* RECORDS SHOWN

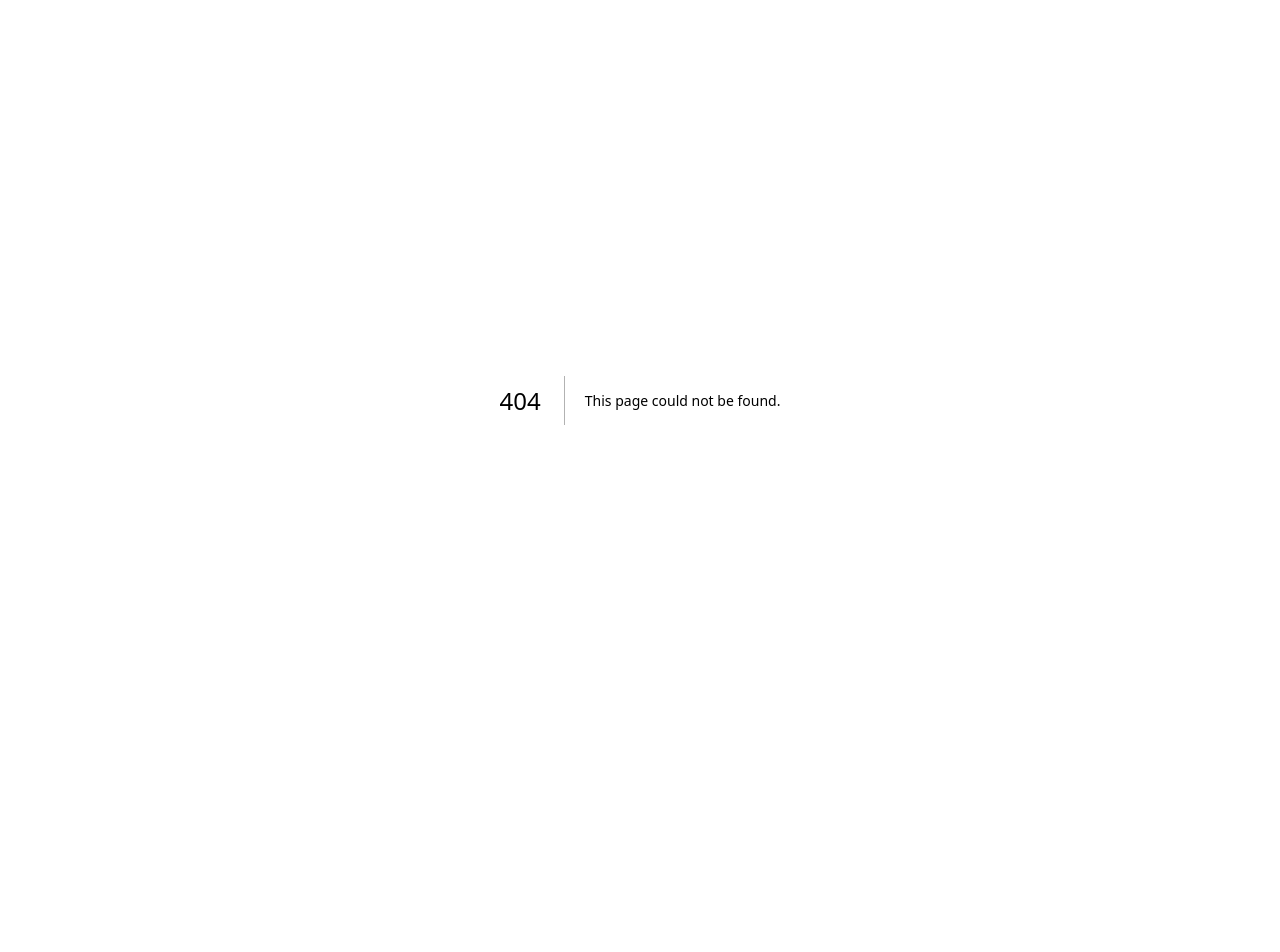
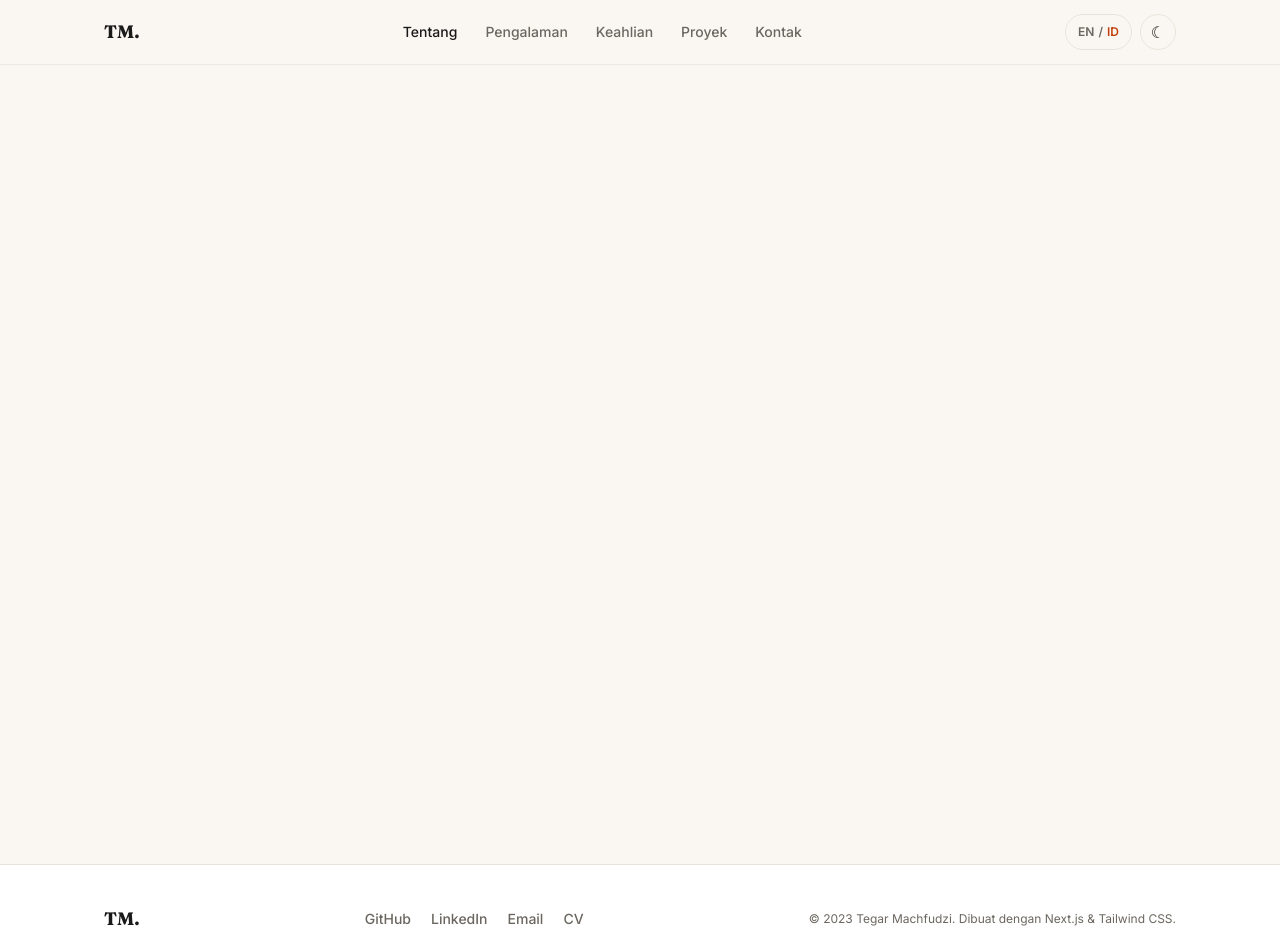
Before and after one commit to TegarMachfuzi/MyPortofolio, a Next.js app: page /id in a window 1280 px wide. Before the commit this address had no page. Shown: the top 952 px of the page. Before the commit the page ends 800 px from the top, so only its background shows below. Built offline with nearby package versions, Linux system fonts and the light colour scheme.

Commit message:
feat: app shell — root layout, navbar, language toggle, footer

```diff
--- /dev/null
+++ b/src/app/[locale]/layout.tsx
@@ -0,0 +1,41 @@
+import type { Metadata } from 'next';
+import { Inter, Fraunces } from 'next/font/google';
+import { notFound } from 'next/navigation';
+import { ThemeProvider } from '@/components/providers/ThemeProvider';
+import { Navbar } from '@/components/sections/Navbar';
+import { SiteFooter } from '@/components/sections/SiteFooter';
+import { locales, type Locale } from '@/lib/i18n';
+import { site } from '@/content';
+import '@/app/globals.css';
+
+const inter = Inter({ subsets: ['latin'], variable: '--font-sans', display: 'swap' });
+const fraunces = Fraunces({ subsets: ['latin'], variable: '--font-display', display: 'swap' });
+
+export function generateStaticParams() {
+  return locales.map((locale) => ({ locale }));
+}
+
+export async function generateMetadata({ params }: { params: { locale: string } }): Promise<Metadata> {
+  const locale = params.locale as Locale;
+  const c = site[locale];
+  return {
+    title: { default: `${c.name} — Backend Developer`, template: `%s — ${c.name}` },
+    description: c.footerNote,
+  };
+}
+
+export default function LocaleLayout({ children, params }: { children: React.ReactNode; params: { locale: string } }) {
+  const locale = params.locale as Locale;
+  if (!locales.includes(locale)) notFound();
+  return (
+    <html lang={locale} className={`${inter.variable} ${fraunces.variable}`} suppressHydrationWarning>
+      <body className="min-h-screen bg-canvas font-sans text-ink antialiased">
+        <ThemeProvider>
+          <Navbar locale={locale} />
+          <main className="pt-16">{children}</main>
+          <SiteFooter locale={locale} />
+        </ThemeProvider>
+      </body>
+    </html>
+  );
+}
--- /dev/null
+++ b/src/app/[locale]/page.tsx
@@ -0,0 +1,11 @@
+import type { Locale } from '@/lib/i18n';
+import { Hero } from '@/components/sections/Hero';
+
+export default function Page({ params }: { params: { locale: string } }) {
+  const locale = params.locale as Locale;
+  return (
+    <>
+      <Hero locale={locale} />
+    </>
+  );
+}
--- a/src/app/layout.tsx
+++ /dev/null
@@ -1,5 +0,0 @@
-import './globals.css';
-export const metadata = { title: 'Bootstrap' };
-export default function RootLayout({ children }: { children: React.ReactNode }) {
-  return (<html lang="en"><body>{children}</body></html>);
-}
--- a/src/app/page.tsx
+++ /dev/null
@@ -1,3 +0,0 @@
-export default function Page() {
-  return <main className="p-10">Bootstrap OK</main>;
-}
--- /dev/null
+++ b/src/components/sections/Hero.tsx
@@ -0,0 +1,6 @@
+import type { Locale } from '@/lib/i18n';
+
+// Stub for Task 7; replaced in Task 8
+export function Hero({ locale }: { locale: Locale }) {
+  return <section id="home" className="min-h-screen" />;
+}
--- /dev/null
+++ b/src/components/sections/Navbar.tsx
@@ -0,0 +1,71 @@
+'use client';
+import { useEffect, useState } from 'react';
+import { Container } from '@/components/ui/Container';
+import { ThemeToggle } from '@/components/ui/ThemeToggle';
+import { LanguageToggle } from '@/components/ui/LanguageToggle';
+import { useActiveSection } from '@/hooks/useActiveSection';
+import { site } from '@/content';
+import type { Locale } from '@/lib/i18n';
+import { cn } from '@/lib/cn';
+
+export function Navbar({ locale }: { locale: Locale }) {
+  const content = site[locale];
+  const ids = ['about', 'experience', 'skills', 'projects', 'contact'];
+  const active = useActiveSection(ids);
+  const [open, setOpen] = useState(false);
+  useEffect(() => {
+    document.body.style.overflow = open ? 'hidden' : '';
+    return () => { document.body.style.overflow = ''; };
+  }, [open]);
+
+  return (
+    <header className="fixed inset-x-0 top-0 z-50 border-b border-line/70 bg-canvas/80 backdrop-blur">
+      <Container className="flex h-16 items-center justify-between">
+        <a href="#home" className="font-display text-lg font-bold text-ink">TM.</a>
+        <nav className="hidden items-center gap-7 md:flex">
+          {content.navItems.map((item) => (
+            <a
+              key={item.id}
+              href={`#${item.id}`}
+              className={cn(
+                'text-sm font-medium transition-colors hover:text-accent',
+                active === item.id ? 'text-ink' : 'text-muted',
+              )}
+            >
+              {item.label}
+            </a>
+          ))}
+        </nav>
+        <div className="flex items-center gap-2">
+          <LanguageToggle locale={locale} />
+          <ThemeToggle />
+          <button
+            type="button"
+            className="ml-1 inline-flex h-9 w-9 items-center justify-center rounded-full border border-line text-ink md:hidden"
+            aria-label="Toggle menu"
+            aria-expanded={open}
+            onClick={() => setOpen((v) => !v)}
+          >
+            {open ? '✕' : '☰'}
+          </button>
+        </div>
+      </Container>
+      {open && (
+        <nav className="border-t border-line bg-canvas md:hidden">
+          <Container className="flex flex-col py-4">
+            {content.navItems.map((item) => (
+              <a
+                key={item.id}
+                href={`#${item.id}`}
+                onClick={() => setOpen(false)}
+                className="py-3 text-base font-medium text-ink"
+              >
+                {item.label}
+              </a>
+            ))}
+          </Container>
+        </nav>
+      )}
+    </header>
+  );
+}
--- /dev/null
+++ b/src/components/sections/SiteFooter.tsx
@@ -0,0 +1,23 @@
+import { Container } from '@/components/ui/Container';
+import { site } from '@/content';
+import type { Locale } from '@/lib/i18n';
+
+export function SiteFooter({ locale }: { locale: Locale }) {
+  const content = site[locale];
+  return (
+    <footer className="border-t border-line bg-surface">
+      <Container className="flex flex-col gap-6 py-10 md:flex-row md:items-center md:justify-between">
+        <a href="#home" className="font-display text-lg font-bold text-ink">TM.</a>
+        <nav className="flex flex-wrap gap-5">
+          {content.socials.map((s) => (
+            <a key={s.label} href={s.href} target="_blank" rel="noreferrer" className="text-sm font-medium text-muted hover:text-accent">
+              {s.label}
+            </a>
+          ))}
+          <a href={content.resumeUrl} className="text-sm font-medium text-muted hover:text-accent">CV</a>
+        </nav>
+        <p className="text-xs text-muted">© {new Date().getFullYear()} {content.name}. {content.footerNote}</p>
+      </Container>
+    </footer>
+  );
+}
--- /dev/null
+++ b/src/components/ui/LanguageToggle.tsx
@@ -0,0 +1,22 @@
+'use client';
+import Link from 'next/link';
+import { usePathname } from 'next/navigation';
+import type { Locale } from '@/lib/i18n';
+import { cn } from '@/lib/cn';
+
+export function LanguageToggle({ locale }: { locale: Locale }) {
+  const pathname = usePathname() ?? '/';
+  const other: Locale = locale === 'en' ? 'id' : 'en';
+  const swapped = pathname.replace(`/${locale}`, `/${other}`);
+  return (
+    <Link
+      href={swapped}
+      aria-label={`Switch to ${other === 'en' ? 'English' : 'Bahasa Indonesia'}`}
+      className="inline-flex h-9 items-center gap-1 rounded-full border border-line px-3 text-xs font-semibold text-ink hover:text-accent"
+    >
+      <span className={cn(locale === 'en' ? 'text-accent' : 'text-muted')}>EN</span>
+      <span className="text-muted">/</span>
+      <span className={cn(locale === 'id' ? 'text-accent' : 'text-muted')}>ID</span>
+    </Link>
+  );
+}
--- /dev/null
+++ b/src/hooks/useActiveSection.ts
@@ -0,0 +1,21 @@
+'use client';
+import { useEffect, useState } from 'react';
+
+export function useActiveSection(ids: string[]): string {
+  const [active, setActive] = useState(ids[0] ?? '');
+  useEffect(() => {
+    const observer = new IntersectionObserver(
+      (entries) => {
+        const visible = entries.filter((e) => e.isIntersecting).sort((a, b) => b.intersectionRatio - a.intersectionRatio);
+        if (visible[0]) setActive(visible[0].target.id);
+      },
+      { rootMargin: '-40% 0px -55% 0px', threshold: [0, 0.25, 0.5, 1] },
+    );
+    ids.forEach((id) => {
+      const el = document.getElementById(id);
+      if (el) observer.observe(el);
+    });
+    return () => observer.disconnect();
+  }, [ids]);
+  return active;
+}
```
Also changed, not shown: vitest.setup.mjs (+7 -0 lines), 1 other file (tests, documents, lock files or other folders).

* WHAT TO DO
Give the count of lines in the listing above that include "label", with no other words.

* EXERCISE ANSWER
6